However, as many of you might already have experienced, when we respond with anger this often only escalates the situation with our child, and they too may then respond in a similar manner. While many of us have regrettably resorted to shouting, questioning or punishments out of anger, what is important to remember, first of all, is that you are human.
Anger is a normal part of the spectrum of human emotions. Anger isn’t bad, it reminds us that we are passionate about something like perhaps wishing to raise respectful, emotionally regulated and empathic little humans. So when less than desirable behaviours are observed in our children, we want to help them develop ways to self-manage, through teaching and implementing boundaries.
Sometimes though, when we have been teaching and redirecting our children all day, our waning tolerance for their tantrums or perceived “defiance” can move us to anger. This article aims to outline some tips about how to tame our own “angries” so that you can engage with your children in a mindful and empathic way.
I've previously shared Dr Dan Siegal's video explanation of what happens in the brain when we get angry and how the thinking part gets shut down. So how do we get our “thinking brain” back online so that we can respond in a more helpful way for our children? The following are several brief tips I often use in parent consultations to support this process:
- When the breath is calm, the mind will follow: When we are in the throes of our own anger, the simplest and quickest way to re-engage the thinking brain is to take slow deep breaths. Once the “alarm system” part of the brain has been switched off through breath, we are better able to engage in rational thought processes, thus increasing our capacity to respond to our children in a more mindful manner.
- Step away and come back to the situation. If anger is coming up for you, and as long as your child is safe, it is best to step away for a moment, regroup with a few deep breaths, and then ponder what you would like to teach in that moment. Getting your thinking brain back online before responding will help you engage more positively, and help you guide and offer redirection. It is important to inform your child about what you are doing. This will also help them understand that this is an adaptive way of managing anger.
- Think about what kind of parent you want to be: Sometimes taking a pause before responding reactively to your child by pondering what kind of parent you want and how you would like your child to remember you, can help to shape your response. For example, if you’re prone to yelling, what will this teach your child about how to manage anger, and will this move you towards or away from the parent you want to be.
- Rupture and repair: Dan Siegal states that ruptures in the relationships with our children are inevitable and can occur when we respond in highly emotional and reactive ways. But all is not lost, and repair can assist in creating a healing reconnection with our child. Repair also provides a space for letting your child know that you are human, we all experience anger and that if we say or do something that hurts another’s feelings, we can work through these experiences and reconnect.
- Insight into your own emotional overreaction
- Taking a moment to analyse what is really going on in the situation
- Tuning in emotionally to what is happening for your child and naming it
- Making efforts to let your child know that it was an overreaction, and providing recognition of our effect on them

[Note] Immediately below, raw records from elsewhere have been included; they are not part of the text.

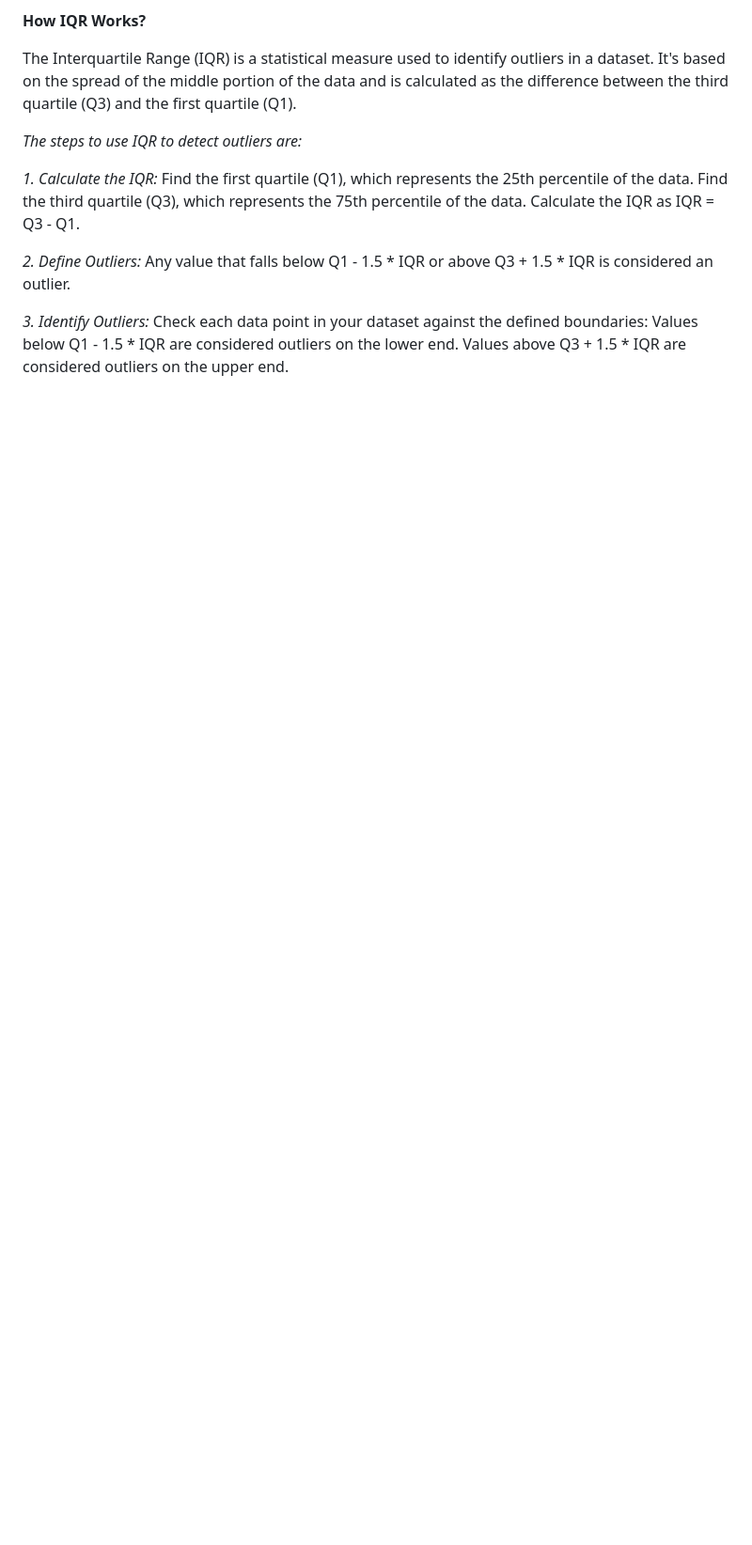
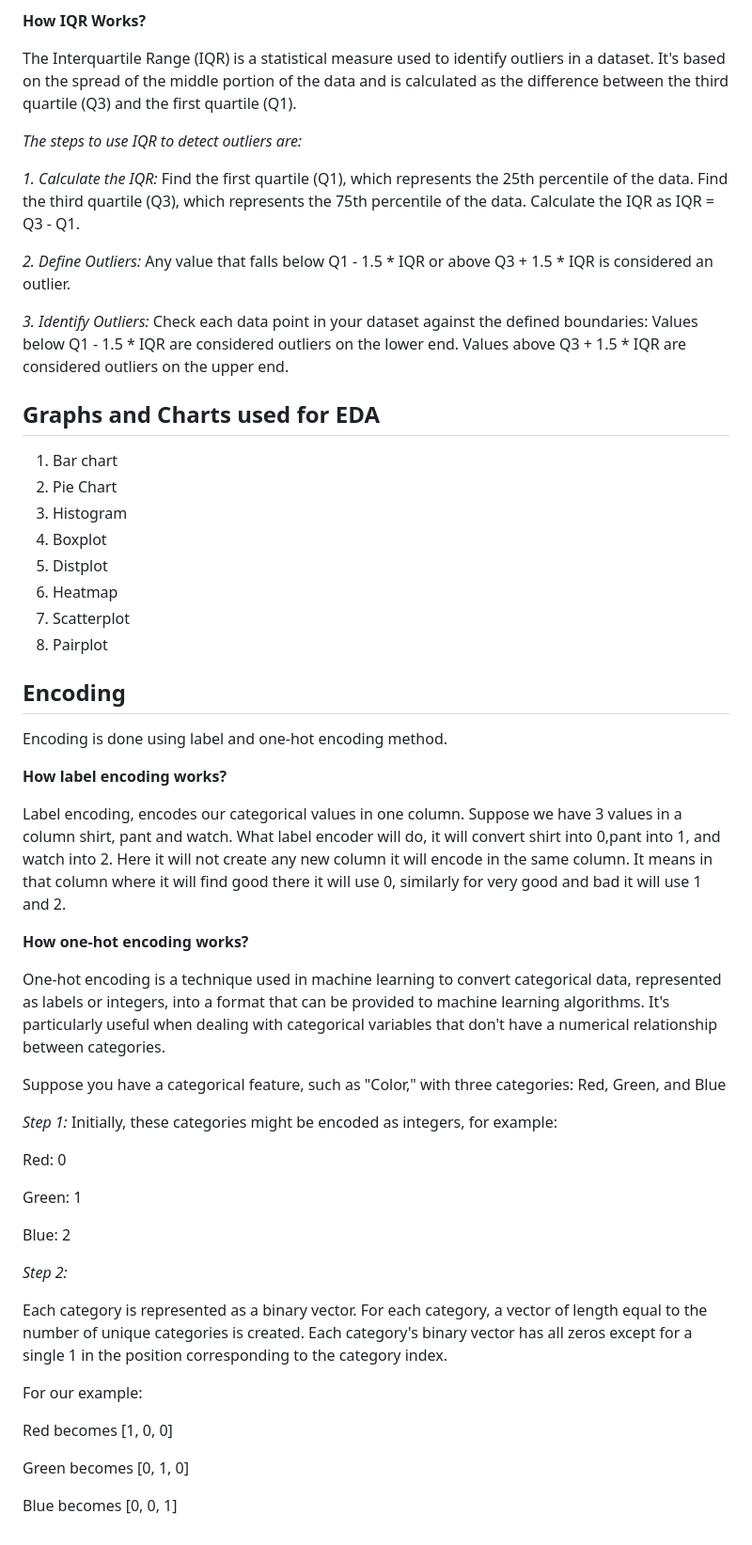
Before and after one commit to Rafsun001/automlv3, a Markdown page: README.md, the part around one of its changes. Shown at 94% size. Rendered like a GitHub page; blank space fills up the shorter version.

```diff
--- a/README.md
+++ b/README.md
@@ -81,3 +81,49 @@ Any value that falls below Q1 - 1.5 * IQR or above Q3 + 1.5 * IQR is considered
 Check each data point in your dataset against the defined boundaries:
 Values below Q1 - 1.5 * IQR are considered outliers on the lower end.
 Values above Q3 + 1.5 * IQR are considered outliers on the upper end.
+
+## Graphs and Charts used for EDA
+1. Bar chart
+2. Pie Chart
+3. Histogram
+4. Boxplot
+5. Distplot
+6. Heatmap
+7. Scatterplot
+8. Pairplot
+
+## Encoding
+Encoding is done using label and one-hot encoding method.
+
+**How label encoding works?**
+
+Label encoding, encodes our categorical values in one column. Suppose we have 3 values in a column shirt, pant and watch. What label encoder will do, it will convert shirt into 0,pant into 1, and watch into 2. Here it will not create any new column it will encode in the same column. It means in that column where it will find good there it will use 0, similarly for very good and bad it will use 1 and 2.
+
+**How one-hot encoding works?**
+
+One-hot encoding is a technique used in machine learning to convert categorical data, represented as labels or integers, into a format that can be provided to machine learning algorithms. It's particularly useful when dealing with categorical variables that don't have a numerical relationship between categories.
+
+Suppose you have a categorical feature, such as "Color," with three categories: Red, Green, and Blue
+
+*Step 1:*
+Initially, these categories might be encoded as integers, for example:
+
+Red: 0
+
+Green: 1
+
+Blue: 2
+
+*Step 2:*
+
+Each category is represented as a binary vector.
+For each category, a vector of length equal to the number of unique categories is created.
+Each category's binary vector has all zeros except for a single 1 in the position corresponding to the category index.
+
+For our example:
+
+Red becomes [1, 0, 0]
+
+Green becomes [0, 1, 0]
+
+Blue becomes [0, 0, 1]
```
Also changed, not shown: other parts of README.md (+8 -8 lines).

- Problem solving with your child about how you might manage this situation in future
- Reframing: It may be the case when we have “flipped our lid” and we are feeling angry with our children that we have thoughts of “he is so defiant”, or “my child is manipulative”. But when we become fused with these ideas, this can often create further frustration. What if we were to instead reframe these thoughts so that we could then reduce our own distress and respond more empathically? For example, instead of thinking “she is deliberately trying to frustrate me”, try to reframe the observed behaviour by asking ourselves “what is my child trying to communicate to me?”
- Focus on the desired behaviour: Instead of paying attention to what the child is doing “wrong”, try changing your language to help the child understand what it is you would like them to do. For example, instead of saying “Don’t spill it”, you could say “carry it with two hands”. This may take some conscious effort to re-word our initial response to our children but may assist in reducing frustration by way of giving our child direct instructions about what behaviour you would like to see.
We can’t always be an emotionally regulated parent, and we shouldn’t expect this of ourselves. Even if we do take our anger out on our children, there are many things we can do to minimise the likelihood of this happening in future. If we can tame our “angries” by recognising our emotional state, taking a pause before responding, and regulating ourselves before attempting to regulate our child, we are modelling adaptive and healthy ways of managing anger.
Megan Mellington is a Hopscotch & Harmony Psychologist who works with parents in the perinatal period, She also supports young children and families with managing various challenges, including help with managing big feelings, such as anger or anxiety, navigating friendships and social challenges, building self-confidence, or adjusting to major life changes such as changes in family relationships.